● **ENTRIES SUPPLIED**:
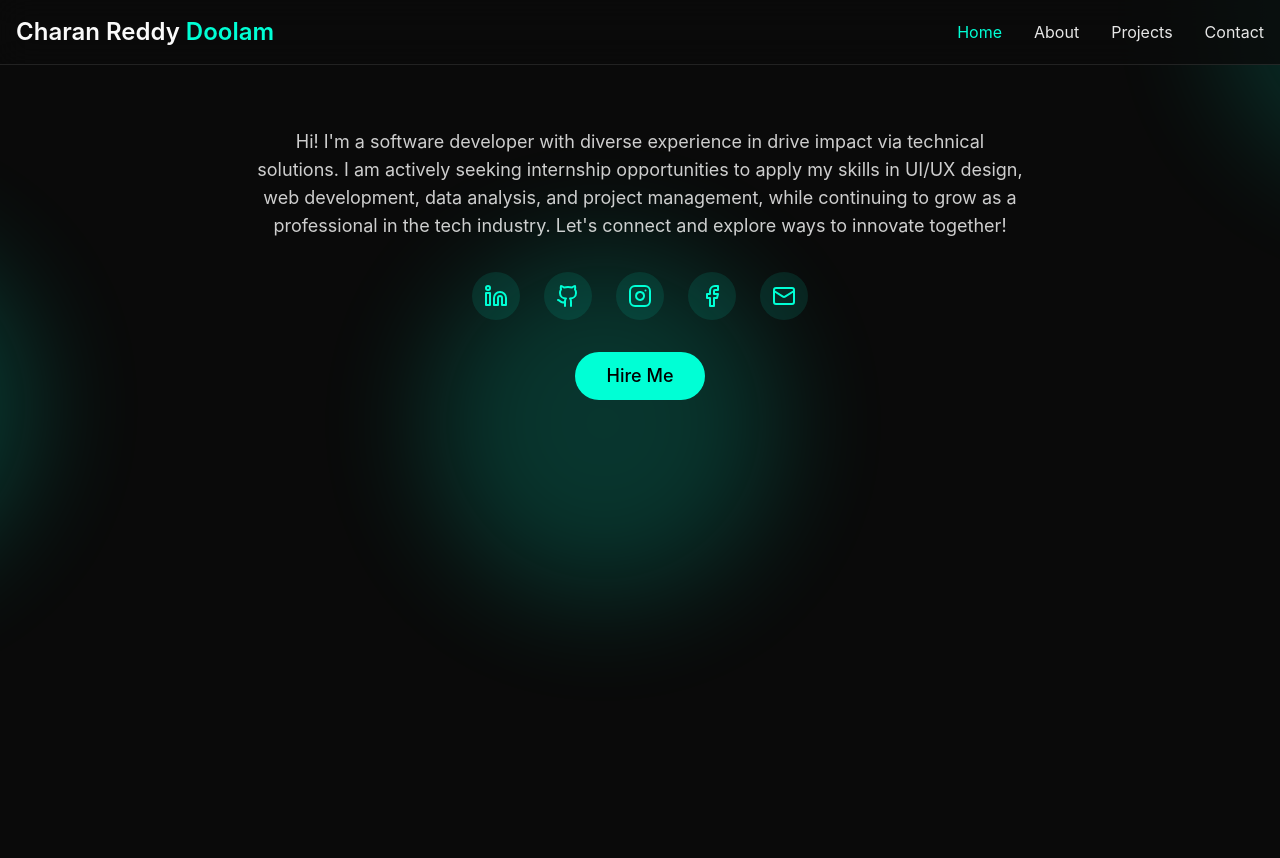
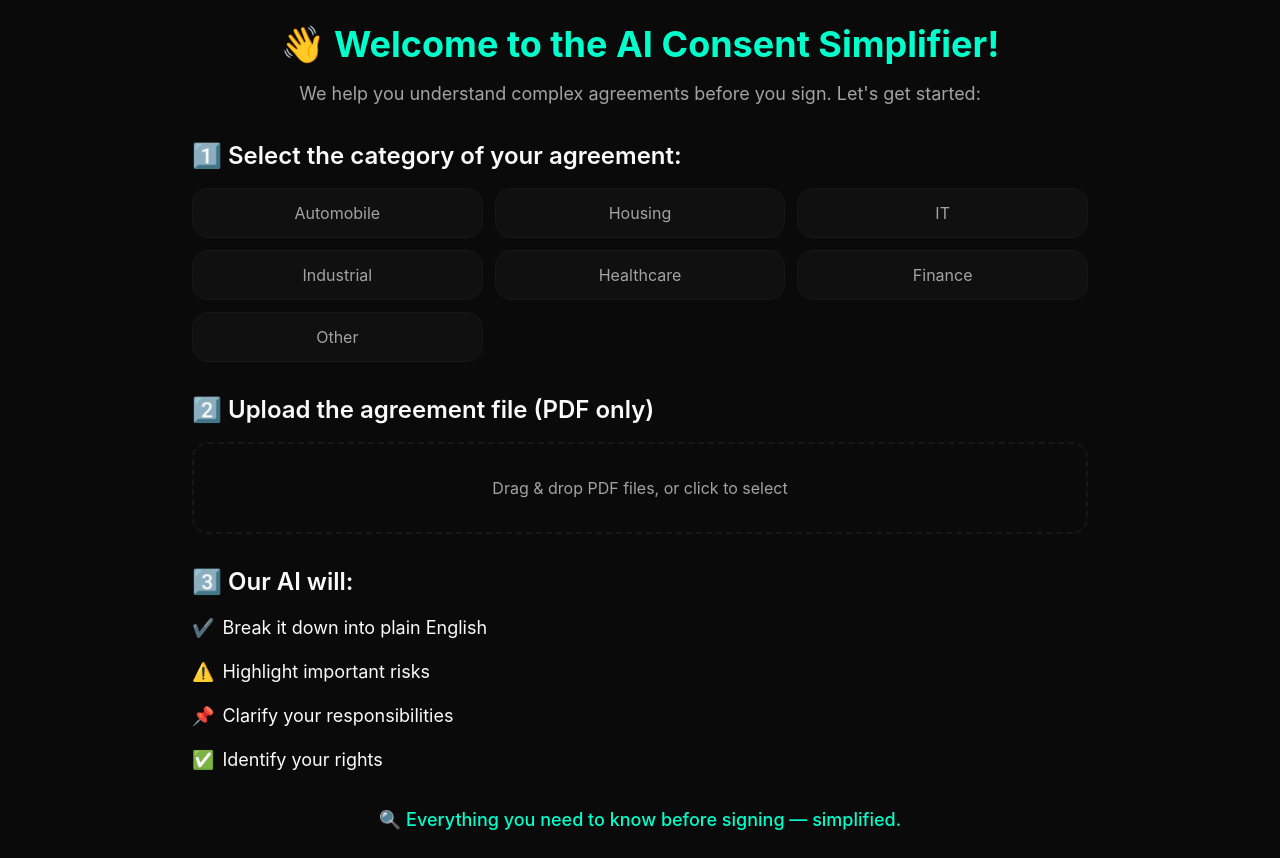
Before and after one commit to Harshith-jella/frontend, a React (Vite) app: page / in a window 1280 px wide. Before the commit the page ends 800 px from the top, so only its background shows below. Built offline with nearby package versions, Linux system fonts and the light colour scheme.

Commit message:
feat: Implement AI consent simplifier
Implement the AI consent simplifier feature, including category selection, PDF upload, and AI-driven analysis of agreements.

```diff
--- a/src/pages/Index.tsx
+++ b/src/pages/Index.tsx
@@ -1,64 +1,93 @@
-import React from 'react';
+
+import React, { useState } from 'react';
 import { Button } from '@/components/ui/button';
-import { Linkedin, Github, Instagram, Facebook, Mail } from 'lucide-react';
-import { Link } from 'react-router-dom';
-import { AnimatedBackground } from '@/components/AnimatedBackground';
+import { FileUploader } from '@/components/FileUploader';
+import { CategorySelector } from '@/components/CategorySelector';
 
 const Index = () => {
+  const [uploadedFiles, setUploadedFiles] = useState<File[]>([]);
+  const [selectedCategory, setSelectedCategory] = useState<string | null>(null);
+
+  const categories = [
+    "Automobile",
+    "Housing",
+    "IT",
+    "Industrial",
+    "Healthcare",
+    "Finance",
+    "Other"
+  ];
+
   return (
-    <>
-      <AnimatedBackground />
-      <div className="min-h-screen">
-        {/* Navigation */}
-        <nav className="fixed top-0 w-full z-50 bg-background/80 backdrop-blur-lg border-b border-white/10">
-          <div className="container mx-auto px-4 py-4">
-            <div className="flex justify-between items-center">
-              <h1 className="text-2xl font-semibold">
-                Charan Reddy <span className="text-[#00ffd5]">Doolam</span>
-              </h1>
-              <div className="space-x-8">
-                <Link to="/" className="text-[#00ffd5] hover:text-[#00ffd5]/80">Home</Link>
-                <Link to="/about" className="text-white/90 hover:text-[#00ffd5]">About</Link>
-                <Link to="/projects" className="text-white/90 hover:text-[#00ffd5]">Projects</Link>
-                <Link to="/contact" className="text-white/90 hover:text-[#00ffd5]">Contact</Link>
+    <div className="min-h-screen bg-background p-6">
+      <div className="max-w-4xl mx-auto space-y-8">
+        {/* Header */}
+        <div className="text-center space-y-4">
+          <h1 className="text-4xl font-bold text-primary">
+            👋 Welcome to the AI Consent Simplifier!
+          </h1>
+          <p className="text-lg text-muted-foreground">
+            We help you understand complex agreements before you sign. Let's get started:
+          </p>
+        </div>
+
+        {/* Main Content */}
+        <div className="space-y-8">
+          {/* Step 1: Category Selection */}
+          <div className="space-y-4">
+            <h2 className="text-2xl font-semibold">
+              1️⃣ Select the category of your agreement:
+            </h2>
+            <CategorySelector
+              categories={categories}
+              selectedCategory={selectedCategory}
+              onSelectCategory={setSelectedCategory}
+            />
+          </div>
+
+          {/* Step 2: File Upload */}
+          <div className="space-y-4">
+            <h2 className="text-2xl font-semibold">
+              2️⃣ Upload the agreement file (PDF only)
+            </h2>
+            <FileUploader
+              onFileUpload={setUploadedFiles}
+              uploadedFiles={uploadedFiles}
+            />
+          </div>
+
+          {/* Step 3: AI Features */}
+          <div className="space-y-4">
+            <h2 className="text-2xl font-semibold">
+              3️⃣ Our AI will:
+            </h2>
+            <div className="grid gap-4 text-lg">
+              <div className="flex items-center gap-2">
+                <span>✔️</span>
+                <span>Break it down into plain English</span>
+              </div>
+              <div className="flex items-center gap-2">
+                <span>⚠️</span>
+                <span>Highlight important risks</span>
+              </div>
+              <div className="flex items-center gap-2">
+                <span>📌</span>
+                <span>Clarify your responsibilities</span>
+              </div>
+              <div className="flex items-center gap-2">
+                <span>✅</span>
+                <span>Identify your rights</span>
               </div>
             </div>
           </div>
-        </nav>
+        </div>
 
-        {/* Hero Section */}
-        <main className="container mx-auto px-4 pt-32">
-          <div className="flex flex-col items-center text-center space-y-8">
-            <p className="max-w-3xl text-lg text-white/80">
-              Hi! I'm a software developer with diverse experience in drive impact via technical solutions. I am actively seeking internship opportunities to apply my skills in UI/UX design, web development, data analysis, and project management, while continuing to grow as a professional in the tech industry. Let's connect and explore ways to innovate together!
-            </p>
-
-            {/* Social Links */}
-            <div className="flex space-x-6">
-              <a href="#" className="rounded-full p-3 bg-[#00ffd5]/10 hover:bg-[#00ffd5]/20 transition-colors">
-                <Linkedin className="w-6 h-6 text-[#00ffd5]" />
-              </a>
-              <a href="#" className="rounded-full p-3 bg-[#00ffd5]/10 hover:bg-[#00ffd5]/20 transition-colors">
-                <Github className="w-6 h-6 text-[#00ffd5]" />
-              </a>
-              <a href="#" className="rounded-full p-3 bg-[#00ffd5]/10 hover:bg-[#00ffd5]/20 transition-colors">
-                <Instagram className="w-6 h-6 text-[#00ffd5]" />
-              </a>
-              <a href="#" className="rounded-full p-3 bg-[#00ffd5]/10 hover:bg-[#00ffd5]/20 transition-colors">
-                <Facebook className="w-6 h-6 text-[#00ffd5]" />
-              </a>
-              <a href="#" className="rounded-full p-3 bg-[#00ffd5]/10 hover:bg-[#00ffd5]/20 transition-colors">
-                <Mail className="w-6 h-6 text-[#00ffd5]" />
-              </a>
-            </div>
-
-            <Button className="bg-[#00ffd5] text-black hover:bg-[#00ffd5]/90 px-8 py-6 text-lg rounded-full">
-              Hire Me
-            </Button>
-          </div>
-        </main>
+        {/* Footer */}
+        <div className="text-center text-lg font-medium text-primary">
+          🔍 Everything you need to know before signing — simplified.
+        </div>
       </div>
-    </>
+    </div>
   );
 };
 
```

● **EXERCISE**: Each record is to be restated word for word; no picture goes in.

● **WRITTEN SOLUTION**:
Before and after one commit to Harshith-jella/frontend, a React (Vite) app: page / in a window 1280 px wide. Before the commit the page ends 800 px from the top, so only its background shows below. Built offline with nearby package versions, Linux system fonts and the light colour scheme.

Commit message:
feat: Implement AI consent simplifier
Implement the AI consent simplifier feature, including category selection, PDF upload, and AI-driven analysis of agreements.

```diff
--- a/src/pages/Index.tsx
+++ b/src/pages/Index.tsx
@@ -1,64 +1,93 @@
-import React from 'react';
+
+import React, { useState } from 'react';
 import { Button } from '@/components/ui/button';
-import { Linkedin, Github, Instagram, Facebook, Mail } from 'lucide-react';
-import { Link } from 'react-router-dom';
-import { AnimatedBackground } from '@/components/AnimatedBackground';
+import { FileUploader } from '@/components/FileUploader';
+import { CategorySelector } from '@/components/CategorySelector';
 
 const Index = () => {
+  const [uploadedFiles, setUploadedFiles] = useState<File[]>([]);
+  const [selectedCategory, setSelectedCategory] = useState<string | null>(null);
+
+  const categories = [
+    "Automobile",
+    "Housing",
+    "IT",
+    "Industrial",
+    "Healthcare",
+    "Finance",
+    "Other"
+  ];
+
   return (
-    <>
-      <AnimatedBackground />
-      <div className="min-h-screen">
-        {/* Navigation */}
-        <nav className="fixed top-0 w-full z-50 bg-background/80 backdrop-blur-lg border-b border-white/10">
-          <div className="container mx-auto px-4 py-4">
-            <div className="flex justify-between items-center">
-              <h1 className="text-2xl font-semibold">
-                Charan Reddy <span className="text-[#00ffd5]">Doolam</span>
-              </h1>
-              <div className="space-x-8">
-                <Link to="/" className="text-[#00ffd5] hover:text-[#00ffd5]/80">Home</Link>
-                <Link to="/about" className="text-white/90 hover:text-[#00ffd5]">About</Link>
-                <Link to="/projects" className="text-white/90 hover:text-[#00ffd5]">Projects</Link>
-                <Link to="/contact" className="text-white/90 hover:text-[#00ffd5]">Contact</Link>
+    <div className="min-h-screen bg-background p-6">
+      <div className="max-w-4xl mx-auto space-y-8">
+        {/* Header */}
+        <div className="text-center space-y-4">
+          <h1 className="text-4xl font-bold text-primary">
+            👋 Welcome to the AI Consent Simplifier!
+          </h1>
+          <p className="text-lg text-muted-foreground">
+            We help you understand complex agreements before you sign. Let's get started:
+          </p>
+        </div>
+
+        {/* Main Content */}
+        <div className="space-y-8">
+          {/* Step 1: Category Selection */}
+          <div className="space-y-4">
+            <h2 className="text-2xl font-semibold">
+              1️⃣ Select the category of your agreement:
+            </h2>
+            <CategorySelector
+              categories={categories}
+              selectedCategory={selectedCategory}
+              onSelectCategory={setSelectedCategory}
+            />
+          </div>
+
+          {/* Step 2: File Upload */}
+          <div className="space-y-4">
+            <h2 className="text-2xl font-semibold">
+              2️⃣ Upload the agreement file (PDF only)
+            </h2>
+            <FileUploader
+              onFileUpload={setUploadedFiles}
+              uploadedFiles={uploadedFiles}
+            />
+          </div>
+
+          {/* Step 3: AI Features */}
+          <div className="space-y-4">
+            <h2 className="text-2xl font-semibold">
+              3️⃣ Our AI will:
+            </h2>
+            <div className="grid gap-4 text-lg">
+              <div className="flex items-center gap-2">
+                <span>✔️</span>
+                <span>Break it down into plain English</span>
+              </div>
+              <div className="flex items-center gap-2">
+                <span>⚠️</span>
+                <span>Highlight important risks</span>
+              </div>
+              <div className="flex items-center gap-2">
+                <span>📌</span>
+                <span>Clarify your responsibilities</span>
+              </div>
+              <div className="flex items-center gap-2">
+                <span>✅</span>
+                <span>Identify your rights</span>
               </div>
             </div>
           </div>
-        </nav>
+        </div>
 
-        {/* Hero Section */}
-        <main className="container mx-auto px-4 pt-32">
-          <div className="flex flex-col items-center text-center space-y-8">
-            <p className="max-w-3xl text-lg text-white/80">
-              Hi! I'm a software developer with diverse experience in drive impact via technical solutions. I am actively seeking internship opportunities to apply my skills in UI/UX design, web development, data analysis, and project management, while continuing to grow as a professional in the tech industry. Let's connect and explore ways to innovate together!
-            </p>
-
-            {/* Social Links */}
-            <div className="flex space-x-6">
-              <a href="#" className="rounded-full p-3 bg-[#00ffd5]/10 hover:bg-[#00ffd5]/20 transition-colors">
-                <Linkedin className="w-6 h-6 text-[#00ffd5]" />
-              </a>
-              <a href="#" className="rounded-full p-3 bg-[#00ffd5]/10 hover:bg-[#00ffd5]/20 transition-colors">
-                <Github className="w-6 h-6 text-[#00ffd5]" />
-              </a>
-              <a href="#" className="rounded-full p-3 bg-[#00ffd5]/10 hover:bg-[#00ffd5]/20 transition-colors">
-                <Instagram className="w-6 h-6 text-[#00ffd5]" />
-              </a>
-              <a href="#" className="rounded-full p-3 bg-[#00ffd5]/10 hover:bg-[#00ffd5]/20 transition-colors">
-                <Facebook className="w-6 h-6 text-[#00ffd5]" />
-              </a>
-              <a href="#" className="rounded-full p-3 bg-[#00ffd5]/10 hover:bg-[#00ffd5]/20 transition-colors">
-                <Mail className="w-6 h-6 text-[#00ffd5]" />
-              </a>
-            </div>
-
-            <Button className="bg-[#00ffd5] text-black hover:bg-[#00ffd5]/90 px-8 py-6 text-lg rounded-full">
-              Hire Me
-            </Button>
-          </div>
-        </main>
+        {/* Footer */}
+        <div className="text-center text-lg font-medium text-primary">
+          🔍 Everything you need to know before signing — simplified.
+        </div>
       </div>
-    </>
+    </div>
   );
 };
 
```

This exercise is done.